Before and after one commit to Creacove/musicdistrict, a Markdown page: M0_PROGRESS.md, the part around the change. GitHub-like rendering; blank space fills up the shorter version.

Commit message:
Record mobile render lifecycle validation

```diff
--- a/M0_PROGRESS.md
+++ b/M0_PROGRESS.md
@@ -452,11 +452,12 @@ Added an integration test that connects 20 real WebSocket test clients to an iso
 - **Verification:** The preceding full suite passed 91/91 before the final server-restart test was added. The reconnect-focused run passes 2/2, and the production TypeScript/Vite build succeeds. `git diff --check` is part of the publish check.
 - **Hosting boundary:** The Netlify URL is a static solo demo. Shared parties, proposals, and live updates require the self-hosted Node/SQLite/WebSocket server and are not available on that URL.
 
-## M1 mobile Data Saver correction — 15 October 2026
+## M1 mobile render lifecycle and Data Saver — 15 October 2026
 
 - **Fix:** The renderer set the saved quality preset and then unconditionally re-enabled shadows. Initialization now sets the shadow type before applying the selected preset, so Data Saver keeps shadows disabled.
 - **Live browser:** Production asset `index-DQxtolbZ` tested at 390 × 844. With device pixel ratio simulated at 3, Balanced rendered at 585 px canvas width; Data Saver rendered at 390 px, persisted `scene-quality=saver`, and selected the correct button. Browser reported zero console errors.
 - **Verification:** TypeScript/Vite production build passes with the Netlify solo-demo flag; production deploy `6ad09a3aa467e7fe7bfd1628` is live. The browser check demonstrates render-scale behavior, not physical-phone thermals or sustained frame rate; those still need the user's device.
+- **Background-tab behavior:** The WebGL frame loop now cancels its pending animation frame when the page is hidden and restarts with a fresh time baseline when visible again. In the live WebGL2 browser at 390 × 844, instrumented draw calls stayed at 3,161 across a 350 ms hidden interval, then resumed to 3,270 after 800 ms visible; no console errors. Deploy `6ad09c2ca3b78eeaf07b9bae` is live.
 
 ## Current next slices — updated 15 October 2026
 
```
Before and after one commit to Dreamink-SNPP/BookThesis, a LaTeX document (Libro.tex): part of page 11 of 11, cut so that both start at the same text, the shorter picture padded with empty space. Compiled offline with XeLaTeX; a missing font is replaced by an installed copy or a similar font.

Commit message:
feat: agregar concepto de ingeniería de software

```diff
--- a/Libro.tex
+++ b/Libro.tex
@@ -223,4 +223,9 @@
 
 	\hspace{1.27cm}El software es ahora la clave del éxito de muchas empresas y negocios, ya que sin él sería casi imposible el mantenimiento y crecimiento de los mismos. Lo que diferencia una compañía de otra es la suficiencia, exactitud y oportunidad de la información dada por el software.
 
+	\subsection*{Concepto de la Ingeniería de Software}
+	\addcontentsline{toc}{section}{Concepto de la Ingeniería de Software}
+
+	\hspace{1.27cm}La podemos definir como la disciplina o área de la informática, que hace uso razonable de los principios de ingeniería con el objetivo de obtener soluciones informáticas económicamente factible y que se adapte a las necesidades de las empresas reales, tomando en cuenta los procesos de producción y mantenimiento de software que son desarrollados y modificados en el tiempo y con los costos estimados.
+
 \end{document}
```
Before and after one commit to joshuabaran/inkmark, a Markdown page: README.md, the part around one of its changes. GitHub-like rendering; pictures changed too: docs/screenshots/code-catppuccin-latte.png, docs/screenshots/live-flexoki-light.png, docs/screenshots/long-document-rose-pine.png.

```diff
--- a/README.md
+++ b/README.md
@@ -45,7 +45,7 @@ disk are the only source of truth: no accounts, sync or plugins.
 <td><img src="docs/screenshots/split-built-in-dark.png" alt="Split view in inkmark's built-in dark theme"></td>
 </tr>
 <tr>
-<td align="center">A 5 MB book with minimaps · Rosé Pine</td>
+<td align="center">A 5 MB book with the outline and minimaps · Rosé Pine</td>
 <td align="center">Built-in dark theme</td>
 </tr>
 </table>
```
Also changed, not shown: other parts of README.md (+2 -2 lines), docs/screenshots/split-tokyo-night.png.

PROBLEM TO SOLVE: Your answer must be the full listing above, reproduced exactly.

FINISHED EXERCISE:
Before and after one commit to Creacove/musicdistrict, a Markdown page: M0_PROGRESS.md, the part around the change. GitHub-like rendering; blank space fills up the shorter version.

Commit message:
Record mobile render lifecycle validation

```diff
--- a/M0_PROGRESS.md
+++ b/M0_PROGRESS.md
@@ -452,11 +452,12 @@ Added an integration test that connects 20 real WebSocket test clients to an iso
 - **Verification:** The preceding full suite passed 91/91 before the final server-restart test was added. The reconnect-focused run passes 2/2, and the production TypeScript/Vite build succeeds. `git diff --check` is part of the publish check.
 - **Hosting boundary:** The Netlify URL is a static solo demo. Shared parties, proposals, and live updates require the self-hosted Node/SQLite/WebSocket server and are not available on that URL.
 
-## M1 mobile Data Saver correction — 15 October 2026
+## M1 mobile render lifecycle and Data Saver — 15 October 2026
 
 - **Fix:** The renderer set the saved quality preset and then unconditionally re-enabled shadows. Initialization now sets the shadow type before applying the selected preset, so Data Saver keeps shadows disabled.
 - **Live browser:** Production asset `index-DQxtolbZ` tested at 390 × 844. With device pixel ratio simulated at 3, Balanced rendered at 585 px canvas width; Data Saver rendered at 390 px, persisted `scene-quality=saver`, and selected the correct button. Browser reported zero console errors.
 - **Verification:** TypeScript/Vite production build passes with the Netlify solo-demo flag; production deploy `6ad09a3aa467e7fe7bfd1628` is live. The browser check demonstrates render-scale behavior, not physical-phone thermals or sustained frame rate; those still need the user's device.
+- **Background-tab behavior:** The WebGL frame loop now cancels its pending animation frame when the page is hidden and restarts with a fresh time baseline when visible again. In the live WebGL2 browser at 390 × 844, instrumented draw calls stayed at 3,161 across a 350 ms hidden interval, then resumed to 3,270 after 800 ms visible; no console errors. Deploy `6ad09c2ca3b78eeaf07b9bae` is live.
 
 ## Current next slices — updated 15 October 2026
 
```
Before and after one commit to Dreamink-SNPP/BookThesis, a LaTeX document (Libro.tex): part of page 11 of 11, cut so that both start at the same text, the shorter picture padded with empty space. Compiled offline with XeLaTeX; a missing font is replaced by an installed copy or a similar font.

Commit message:
feat: agregar concepto de ingeniería de software

```diff
--- a/Libro.tex
+++ b/Libro.tex
@@ -223,4 +223,9 @@
 
 	\hspace{1.27cm}El software es ahora la clave del éxito de muchas empresas y negocios, ya que sin él sería casi imposible el mantenimiento y crecimiento de los mismos. Lo que diferencia una compañía de otra es la suficiencia, exactitud y oportunidad de la información dada por el software.
 
+	\subsection*{Concepto de la Ingeniería de Software}
+	\addcontentsline{toc}{section}{Concepto de la Ingeniería de Software}
+
+	\hspace{1.27cm}La podemos definir como la disciplina o área de la informática, que hace uso razonable de los principios de ingeniería con el objetivo de obtener soluciones informáticas económicamente factible y que se adapte a las necesidades de las empresas reales, tomando en cuenta los procesos de producción y mantenimiento de software que son desarrollados y modificados en el tiempo y con los costos estimados.
+
 \end{document}
```
Before and after one commit to joshuabaran/inkmark, a Markdown page: README.md, the part around one of its changes. GitHub-like rendering; pictures changed too: docs/screenshots/code-catppuccin-latte.png, docs/screenshots/live-flexoki-light.png, docs/screenshots/long-document-rose-pine.png.

```diff
--- a/README.md
+++ b/README.md
@@ -45,7 +45,7 @@ disk are the only source of truth: no accounts, sync or plugins.
 <td><img src="docs/screenshots/split-built-in-dark.png" alt="Split view in inkmark's built-in dark theme"></td>
 </tr>
 <tr>
-<td align="center">A 5 MB book with minimaps · Rosé Pine</td>
+<td align="center">A 5 MB book with the outline and minimaps · Rosé Pine</td>
 <td align="center">Built-in dark theme</td>
 </tr>
 </table>
```
Also changed, not shown: other parts of README.md (+2 -2 lines), docs/screenshots/split-tokyo-night.png.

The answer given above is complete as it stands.